:: Data supplied ::
-=-=-=-=-
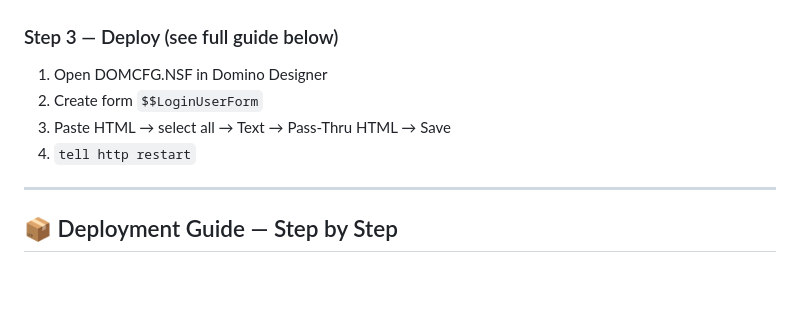
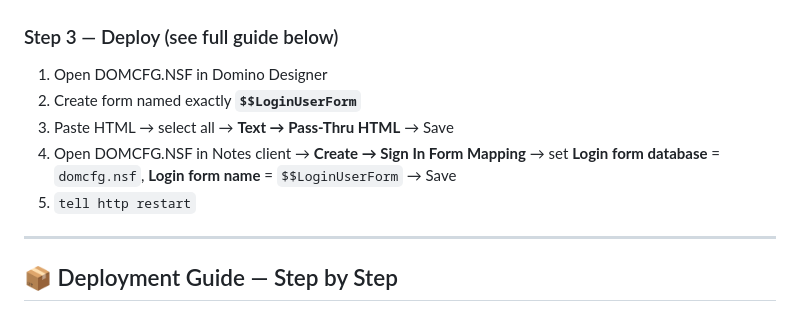
Before and after one commit to rishablearn/DominoCustomWebPageApril26, a Markdown page: README.md, the part around the change. Rendered like a GitHub page; blank space fills up the shorter version.

```diff
--- a/README.md
+++ b/README.md
@@ -506,9 +506,10 @@ const CONFIG = {
 ### Step 3 — Deploy (see full guide below)
 
 1. Open DOMCFG.NSF in Domino Designer
-2. Create form `$$LoginUserForm`
-3. Paste HTML → select all → Text → Pass-Thru HTML → Save
-4. `tell http restart`
+2. Create form named exactly **`$$LoginUserForm`**
+3. Paste HTML → select all → **Text → Pass-Thru HTML** → Save
+4. Open DOMCFG.NSF in Notes client → **Create → Sign In Form Mapping** → set **Login form database** = `domcfg.nsf`, **Login form name** = `$$LoginUserForm` → Save
+5. `tell http restart`
 
 ---
 
```
Also changed, not shown: docs/01-Overview.md (+4 -4 lines), docs/02-Deployment-Guide.md (+36 -38 lines).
-=-=-=-=-
:: Your objective ::
Scan the data above; copy every line where "Open" appears.

:: Reply ::
 1. Open DOMCFG.NSF in Domino Designer
+4. Open DOMCFG.NSF in Notes client → **Create → Sign In Form Mapping** → set **Login form database** = `domcfg.nsf`, **Login form name** = `$$LoginUserForm` → Save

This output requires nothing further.